What the task asks
Report each line of the entries below that has the word "ChevronRightIcon" in it.

Given information
——
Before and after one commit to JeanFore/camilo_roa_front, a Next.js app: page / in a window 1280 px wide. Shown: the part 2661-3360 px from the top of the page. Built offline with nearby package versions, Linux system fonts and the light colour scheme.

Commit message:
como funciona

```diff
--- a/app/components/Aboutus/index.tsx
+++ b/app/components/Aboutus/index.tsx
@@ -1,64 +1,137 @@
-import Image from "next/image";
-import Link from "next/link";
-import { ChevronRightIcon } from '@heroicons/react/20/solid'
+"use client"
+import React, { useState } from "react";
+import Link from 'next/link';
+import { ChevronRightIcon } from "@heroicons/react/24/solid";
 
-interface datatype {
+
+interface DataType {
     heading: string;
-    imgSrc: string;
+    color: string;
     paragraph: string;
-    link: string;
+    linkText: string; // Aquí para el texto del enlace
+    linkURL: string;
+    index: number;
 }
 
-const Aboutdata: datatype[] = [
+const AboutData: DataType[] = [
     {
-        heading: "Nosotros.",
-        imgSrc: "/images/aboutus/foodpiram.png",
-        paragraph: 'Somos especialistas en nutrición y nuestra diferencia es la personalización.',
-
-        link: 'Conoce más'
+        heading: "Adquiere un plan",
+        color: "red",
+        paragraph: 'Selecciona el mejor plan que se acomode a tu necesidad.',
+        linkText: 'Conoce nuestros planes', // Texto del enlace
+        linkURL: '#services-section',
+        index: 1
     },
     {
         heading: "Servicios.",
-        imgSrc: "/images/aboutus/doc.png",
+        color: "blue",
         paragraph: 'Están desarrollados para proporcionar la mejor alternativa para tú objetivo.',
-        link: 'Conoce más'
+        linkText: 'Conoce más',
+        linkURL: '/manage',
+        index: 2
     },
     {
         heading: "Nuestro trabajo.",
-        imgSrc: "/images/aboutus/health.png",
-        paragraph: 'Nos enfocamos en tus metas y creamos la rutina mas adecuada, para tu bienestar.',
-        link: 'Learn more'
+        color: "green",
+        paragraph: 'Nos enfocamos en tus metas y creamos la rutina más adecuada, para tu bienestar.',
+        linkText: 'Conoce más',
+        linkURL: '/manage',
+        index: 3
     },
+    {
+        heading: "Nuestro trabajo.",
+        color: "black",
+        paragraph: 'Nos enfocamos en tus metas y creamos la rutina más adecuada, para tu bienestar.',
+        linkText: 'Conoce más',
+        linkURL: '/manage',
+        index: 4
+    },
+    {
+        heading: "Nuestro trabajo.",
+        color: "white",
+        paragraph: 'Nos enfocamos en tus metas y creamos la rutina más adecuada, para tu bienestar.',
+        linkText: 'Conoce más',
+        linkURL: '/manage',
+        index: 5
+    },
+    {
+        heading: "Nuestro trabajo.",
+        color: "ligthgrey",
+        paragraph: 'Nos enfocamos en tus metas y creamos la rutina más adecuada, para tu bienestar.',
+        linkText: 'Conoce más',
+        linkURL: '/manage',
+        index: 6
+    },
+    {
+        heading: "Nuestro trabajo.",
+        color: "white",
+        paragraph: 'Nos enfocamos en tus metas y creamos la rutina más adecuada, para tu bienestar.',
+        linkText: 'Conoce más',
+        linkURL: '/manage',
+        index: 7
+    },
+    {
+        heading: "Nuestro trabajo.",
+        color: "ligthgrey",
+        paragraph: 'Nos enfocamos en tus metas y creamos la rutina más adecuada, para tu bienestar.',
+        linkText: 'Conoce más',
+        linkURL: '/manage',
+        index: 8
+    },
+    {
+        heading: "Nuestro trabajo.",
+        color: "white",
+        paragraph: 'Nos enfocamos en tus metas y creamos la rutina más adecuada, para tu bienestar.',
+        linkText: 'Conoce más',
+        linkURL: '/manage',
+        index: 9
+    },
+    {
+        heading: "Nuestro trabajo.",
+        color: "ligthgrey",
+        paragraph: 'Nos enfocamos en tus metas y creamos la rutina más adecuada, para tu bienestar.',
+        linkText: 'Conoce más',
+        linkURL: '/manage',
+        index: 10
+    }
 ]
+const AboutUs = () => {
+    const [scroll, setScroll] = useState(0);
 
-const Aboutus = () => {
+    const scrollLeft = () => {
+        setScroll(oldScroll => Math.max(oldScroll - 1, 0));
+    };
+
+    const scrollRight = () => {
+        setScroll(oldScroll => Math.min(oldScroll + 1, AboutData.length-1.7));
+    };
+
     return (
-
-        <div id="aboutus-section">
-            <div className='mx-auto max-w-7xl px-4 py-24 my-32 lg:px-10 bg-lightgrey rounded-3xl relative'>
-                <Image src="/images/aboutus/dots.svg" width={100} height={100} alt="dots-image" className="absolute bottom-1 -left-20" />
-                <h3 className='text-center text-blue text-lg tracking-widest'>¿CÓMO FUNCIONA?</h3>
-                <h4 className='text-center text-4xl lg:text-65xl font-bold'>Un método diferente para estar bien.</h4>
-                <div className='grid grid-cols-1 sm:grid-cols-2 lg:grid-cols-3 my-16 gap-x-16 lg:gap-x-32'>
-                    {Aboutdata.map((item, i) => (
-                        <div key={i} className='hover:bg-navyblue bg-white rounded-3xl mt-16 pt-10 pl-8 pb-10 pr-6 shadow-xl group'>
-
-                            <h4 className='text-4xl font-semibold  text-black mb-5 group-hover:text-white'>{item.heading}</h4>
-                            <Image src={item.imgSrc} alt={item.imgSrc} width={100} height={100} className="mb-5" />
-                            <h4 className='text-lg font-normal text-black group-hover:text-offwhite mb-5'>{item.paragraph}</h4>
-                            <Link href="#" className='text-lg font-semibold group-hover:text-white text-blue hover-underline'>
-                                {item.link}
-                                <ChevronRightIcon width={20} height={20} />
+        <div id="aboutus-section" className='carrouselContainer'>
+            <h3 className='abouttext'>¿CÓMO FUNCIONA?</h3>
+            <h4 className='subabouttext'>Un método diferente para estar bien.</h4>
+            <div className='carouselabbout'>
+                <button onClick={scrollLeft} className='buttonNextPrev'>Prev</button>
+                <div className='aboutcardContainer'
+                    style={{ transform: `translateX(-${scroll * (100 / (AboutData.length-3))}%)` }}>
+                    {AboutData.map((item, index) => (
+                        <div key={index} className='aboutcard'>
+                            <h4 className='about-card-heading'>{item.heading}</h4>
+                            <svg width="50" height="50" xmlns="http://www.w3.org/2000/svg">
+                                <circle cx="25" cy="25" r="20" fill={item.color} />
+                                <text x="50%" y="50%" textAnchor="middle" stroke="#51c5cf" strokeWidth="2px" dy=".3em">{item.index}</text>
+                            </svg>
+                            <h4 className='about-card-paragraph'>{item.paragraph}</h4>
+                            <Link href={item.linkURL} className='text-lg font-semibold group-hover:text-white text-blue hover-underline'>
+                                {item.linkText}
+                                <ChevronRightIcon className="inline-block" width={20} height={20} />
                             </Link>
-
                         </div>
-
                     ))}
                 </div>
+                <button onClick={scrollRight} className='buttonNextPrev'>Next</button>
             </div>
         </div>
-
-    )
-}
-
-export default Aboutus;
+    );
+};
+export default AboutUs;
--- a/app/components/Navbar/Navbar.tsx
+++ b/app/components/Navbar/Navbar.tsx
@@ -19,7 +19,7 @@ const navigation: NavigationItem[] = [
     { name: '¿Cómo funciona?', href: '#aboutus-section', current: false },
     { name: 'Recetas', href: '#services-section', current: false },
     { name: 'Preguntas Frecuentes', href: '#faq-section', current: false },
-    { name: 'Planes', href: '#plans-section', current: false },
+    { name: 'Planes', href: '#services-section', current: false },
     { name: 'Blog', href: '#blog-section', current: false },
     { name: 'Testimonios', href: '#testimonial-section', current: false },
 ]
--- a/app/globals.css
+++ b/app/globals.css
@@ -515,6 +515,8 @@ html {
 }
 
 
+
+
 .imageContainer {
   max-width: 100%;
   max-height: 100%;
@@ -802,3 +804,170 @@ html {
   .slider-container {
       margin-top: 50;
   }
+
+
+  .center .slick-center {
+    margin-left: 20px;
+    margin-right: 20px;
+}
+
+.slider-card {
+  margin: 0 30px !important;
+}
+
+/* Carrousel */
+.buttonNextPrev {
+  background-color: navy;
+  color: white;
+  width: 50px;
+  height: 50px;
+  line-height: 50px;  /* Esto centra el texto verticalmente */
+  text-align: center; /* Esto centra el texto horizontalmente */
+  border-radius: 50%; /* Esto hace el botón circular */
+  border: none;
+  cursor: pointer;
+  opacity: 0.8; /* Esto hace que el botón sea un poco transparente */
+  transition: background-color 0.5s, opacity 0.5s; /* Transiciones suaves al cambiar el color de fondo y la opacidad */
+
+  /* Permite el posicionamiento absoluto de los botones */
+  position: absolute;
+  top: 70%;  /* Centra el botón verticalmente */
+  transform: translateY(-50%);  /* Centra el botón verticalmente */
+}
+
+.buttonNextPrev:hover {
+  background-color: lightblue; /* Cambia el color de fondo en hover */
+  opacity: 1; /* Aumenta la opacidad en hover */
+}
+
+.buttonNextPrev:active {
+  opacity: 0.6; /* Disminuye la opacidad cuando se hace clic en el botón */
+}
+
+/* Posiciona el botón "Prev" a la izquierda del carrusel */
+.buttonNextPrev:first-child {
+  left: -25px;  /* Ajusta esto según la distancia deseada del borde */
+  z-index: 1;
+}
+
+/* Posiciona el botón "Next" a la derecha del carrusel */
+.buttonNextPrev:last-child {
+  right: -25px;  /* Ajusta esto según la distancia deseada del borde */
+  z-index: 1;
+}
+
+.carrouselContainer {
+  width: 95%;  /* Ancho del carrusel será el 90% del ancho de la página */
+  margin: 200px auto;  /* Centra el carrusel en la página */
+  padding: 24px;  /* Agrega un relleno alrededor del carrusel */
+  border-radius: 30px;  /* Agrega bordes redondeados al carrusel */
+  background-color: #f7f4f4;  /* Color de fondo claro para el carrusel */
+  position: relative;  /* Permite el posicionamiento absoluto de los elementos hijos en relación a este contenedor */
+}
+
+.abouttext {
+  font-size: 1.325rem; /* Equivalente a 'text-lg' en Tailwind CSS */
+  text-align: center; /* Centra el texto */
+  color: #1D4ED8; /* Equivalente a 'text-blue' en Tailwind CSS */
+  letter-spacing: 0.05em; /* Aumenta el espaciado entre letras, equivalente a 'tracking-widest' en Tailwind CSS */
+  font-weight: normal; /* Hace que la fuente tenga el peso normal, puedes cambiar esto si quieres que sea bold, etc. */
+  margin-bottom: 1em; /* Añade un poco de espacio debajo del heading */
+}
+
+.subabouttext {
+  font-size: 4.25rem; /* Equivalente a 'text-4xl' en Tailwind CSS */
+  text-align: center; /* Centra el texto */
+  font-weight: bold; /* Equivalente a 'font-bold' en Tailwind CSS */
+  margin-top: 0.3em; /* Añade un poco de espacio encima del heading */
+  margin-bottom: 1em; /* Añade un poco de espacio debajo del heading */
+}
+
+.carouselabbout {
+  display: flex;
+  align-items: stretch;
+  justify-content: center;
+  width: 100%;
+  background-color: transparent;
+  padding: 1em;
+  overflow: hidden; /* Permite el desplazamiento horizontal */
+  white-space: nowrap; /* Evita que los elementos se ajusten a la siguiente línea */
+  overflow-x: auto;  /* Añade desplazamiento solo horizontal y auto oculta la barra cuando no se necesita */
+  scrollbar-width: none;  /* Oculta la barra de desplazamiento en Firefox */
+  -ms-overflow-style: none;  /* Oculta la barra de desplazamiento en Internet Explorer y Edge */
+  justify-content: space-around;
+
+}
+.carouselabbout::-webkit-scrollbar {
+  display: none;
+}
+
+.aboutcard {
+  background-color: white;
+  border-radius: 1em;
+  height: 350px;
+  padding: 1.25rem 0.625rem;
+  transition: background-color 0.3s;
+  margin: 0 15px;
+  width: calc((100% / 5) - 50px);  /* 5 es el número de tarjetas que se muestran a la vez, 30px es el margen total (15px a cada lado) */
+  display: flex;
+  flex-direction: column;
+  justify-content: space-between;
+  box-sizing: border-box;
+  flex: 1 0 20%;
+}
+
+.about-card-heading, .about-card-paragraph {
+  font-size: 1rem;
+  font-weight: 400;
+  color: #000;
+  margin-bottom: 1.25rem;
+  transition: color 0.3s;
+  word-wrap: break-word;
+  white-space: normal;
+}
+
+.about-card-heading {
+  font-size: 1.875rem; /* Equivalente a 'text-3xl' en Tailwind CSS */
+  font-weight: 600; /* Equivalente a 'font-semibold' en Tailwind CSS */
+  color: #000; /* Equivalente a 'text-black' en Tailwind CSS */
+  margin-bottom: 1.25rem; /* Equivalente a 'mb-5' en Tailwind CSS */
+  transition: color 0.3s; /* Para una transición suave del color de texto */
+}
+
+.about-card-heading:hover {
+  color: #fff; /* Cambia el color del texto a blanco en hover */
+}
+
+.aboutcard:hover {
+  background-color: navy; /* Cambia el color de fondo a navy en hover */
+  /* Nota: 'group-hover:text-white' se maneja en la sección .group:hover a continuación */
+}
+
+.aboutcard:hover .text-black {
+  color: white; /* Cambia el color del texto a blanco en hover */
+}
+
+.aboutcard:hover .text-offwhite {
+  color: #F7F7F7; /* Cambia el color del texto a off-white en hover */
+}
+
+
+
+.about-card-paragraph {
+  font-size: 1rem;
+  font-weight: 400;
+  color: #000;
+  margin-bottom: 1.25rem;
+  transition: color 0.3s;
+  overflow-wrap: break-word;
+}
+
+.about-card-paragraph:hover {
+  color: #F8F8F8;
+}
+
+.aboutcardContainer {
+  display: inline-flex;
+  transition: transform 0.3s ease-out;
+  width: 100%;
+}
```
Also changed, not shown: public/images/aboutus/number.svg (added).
——
Task answer
-import { ChevronRightIcon } from '@heroicons/react/20/solid'
+import { ChevronRightIcon } from "@heroicons/react/24/solid";
-                                <ChevronRightIcon width={20} height={20} />
+                                <ChevronRightIcon className="inline-block" width={20} height={20} />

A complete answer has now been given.